3. Magnetic field lines can never cross, meaning that the field is unique at any point in space.
4. Magnetic field lines are continuous, forming closed loops without beginning or end. They go from the north pole to the south pole.

The last property is related to the fact that the north and south poles cannot be separated. It is a distinct difference from electric field lines, which begin and end on the positive and negative charges. If magnetic monopoles existed, then magnetic field lines would begin and end on them.

# Section Summary

• Magnetic fields can be pictorially represented by magnetic field lines, the properties of which are as follows:
1. The field is tangent to the magnetic field line.
2. Field strength is proportional to the line density.
3. Field lines cannot cross.
4. Field lines are continuous loops.

# Conceptual Questions

Explain why the magnetic field would not be unique (that is, not have a single value) at a point in space where magnetic field lines might cross. (Consider the direction of the field at such a point.)

List the ways in which magnetic field lines and electric field lines are similar. For example, the field direction is tangent to the line at any point in space. Also list the ways in which they differ. For example, electric force is parallel to electric field lines, whereas magnetic force on moving charges is perpendicular to magnetic field lines.

Noting that the magnetic field lines of a bar magnet resemble the electric field lines of a pair of equal and opposite charges, do you expect the magnetic field to rapidly decrease in strength with distance from the magnet? Is this consistent with your experience with magnets?

Is the Earth’s magnetic field parallel to the ground at all locations?
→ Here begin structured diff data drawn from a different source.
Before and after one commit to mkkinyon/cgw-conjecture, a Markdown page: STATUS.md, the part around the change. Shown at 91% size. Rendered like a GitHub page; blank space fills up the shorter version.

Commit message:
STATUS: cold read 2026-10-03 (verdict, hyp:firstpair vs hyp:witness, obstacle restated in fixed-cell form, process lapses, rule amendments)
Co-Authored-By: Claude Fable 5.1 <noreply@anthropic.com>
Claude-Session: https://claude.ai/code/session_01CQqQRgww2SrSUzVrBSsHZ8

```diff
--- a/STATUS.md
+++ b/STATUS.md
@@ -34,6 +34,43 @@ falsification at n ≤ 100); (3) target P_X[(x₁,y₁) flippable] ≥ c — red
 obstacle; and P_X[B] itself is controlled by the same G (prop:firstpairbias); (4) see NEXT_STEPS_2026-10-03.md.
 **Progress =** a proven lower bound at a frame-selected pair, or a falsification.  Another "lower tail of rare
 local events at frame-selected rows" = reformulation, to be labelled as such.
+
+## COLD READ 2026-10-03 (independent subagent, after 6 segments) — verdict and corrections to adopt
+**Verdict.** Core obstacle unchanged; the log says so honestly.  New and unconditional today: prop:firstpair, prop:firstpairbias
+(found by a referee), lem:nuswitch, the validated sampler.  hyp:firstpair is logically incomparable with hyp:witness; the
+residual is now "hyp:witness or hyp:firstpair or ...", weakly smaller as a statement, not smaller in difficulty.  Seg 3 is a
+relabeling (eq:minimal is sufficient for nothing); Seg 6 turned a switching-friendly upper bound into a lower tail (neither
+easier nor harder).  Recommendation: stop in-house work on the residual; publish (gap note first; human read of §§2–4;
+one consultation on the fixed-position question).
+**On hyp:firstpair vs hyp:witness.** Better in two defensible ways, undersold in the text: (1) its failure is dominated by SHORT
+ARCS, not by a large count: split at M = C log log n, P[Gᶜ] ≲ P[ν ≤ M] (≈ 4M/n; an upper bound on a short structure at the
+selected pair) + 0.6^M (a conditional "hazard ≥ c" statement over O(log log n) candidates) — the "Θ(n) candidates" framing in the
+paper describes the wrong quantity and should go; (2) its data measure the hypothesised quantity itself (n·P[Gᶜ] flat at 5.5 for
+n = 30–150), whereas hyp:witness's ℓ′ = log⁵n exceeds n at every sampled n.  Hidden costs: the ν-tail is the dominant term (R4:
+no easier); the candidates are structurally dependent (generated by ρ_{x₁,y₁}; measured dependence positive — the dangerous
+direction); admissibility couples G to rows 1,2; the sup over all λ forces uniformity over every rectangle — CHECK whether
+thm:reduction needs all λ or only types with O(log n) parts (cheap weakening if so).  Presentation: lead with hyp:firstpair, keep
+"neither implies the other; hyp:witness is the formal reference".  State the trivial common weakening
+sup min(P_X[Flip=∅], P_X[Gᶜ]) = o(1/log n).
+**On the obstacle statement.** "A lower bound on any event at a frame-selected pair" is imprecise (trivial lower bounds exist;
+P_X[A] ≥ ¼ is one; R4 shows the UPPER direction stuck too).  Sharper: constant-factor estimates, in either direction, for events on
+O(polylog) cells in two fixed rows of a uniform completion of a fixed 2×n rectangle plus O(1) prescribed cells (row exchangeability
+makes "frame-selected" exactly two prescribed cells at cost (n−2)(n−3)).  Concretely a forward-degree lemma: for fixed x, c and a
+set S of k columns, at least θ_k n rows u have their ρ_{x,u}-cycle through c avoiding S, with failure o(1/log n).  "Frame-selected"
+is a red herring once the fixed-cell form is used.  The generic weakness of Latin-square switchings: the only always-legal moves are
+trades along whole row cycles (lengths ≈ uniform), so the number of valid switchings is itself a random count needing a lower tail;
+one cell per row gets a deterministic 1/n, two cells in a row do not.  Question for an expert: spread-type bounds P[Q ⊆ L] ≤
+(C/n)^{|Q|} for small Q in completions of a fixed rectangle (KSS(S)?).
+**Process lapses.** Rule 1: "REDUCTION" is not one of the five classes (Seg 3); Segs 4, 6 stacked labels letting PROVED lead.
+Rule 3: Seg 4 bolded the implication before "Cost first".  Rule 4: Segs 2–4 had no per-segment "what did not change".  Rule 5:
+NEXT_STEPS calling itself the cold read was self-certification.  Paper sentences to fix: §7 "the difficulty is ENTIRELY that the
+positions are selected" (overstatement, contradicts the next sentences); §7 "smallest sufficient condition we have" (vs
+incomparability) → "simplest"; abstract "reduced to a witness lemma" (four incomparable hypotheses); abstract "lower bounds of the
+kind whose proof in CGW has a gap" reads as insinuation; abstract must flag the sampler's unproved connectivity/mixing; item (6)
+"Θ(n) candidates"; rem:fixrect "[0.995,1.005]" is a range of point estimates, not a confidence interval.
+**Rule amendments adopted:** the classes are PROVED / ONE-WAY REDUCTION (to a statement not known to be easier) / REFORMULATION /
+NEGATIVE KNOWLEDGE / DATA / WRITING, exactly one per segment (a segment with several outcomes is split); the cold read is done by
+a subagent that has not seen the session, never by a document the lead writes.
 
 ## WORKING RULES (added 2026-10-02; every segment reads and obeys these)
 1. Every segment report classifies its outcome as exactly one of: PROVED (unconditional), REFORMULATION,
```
If not, where is it parallel to the surface? Is its strength the same at all locations? If not, where is it greatest?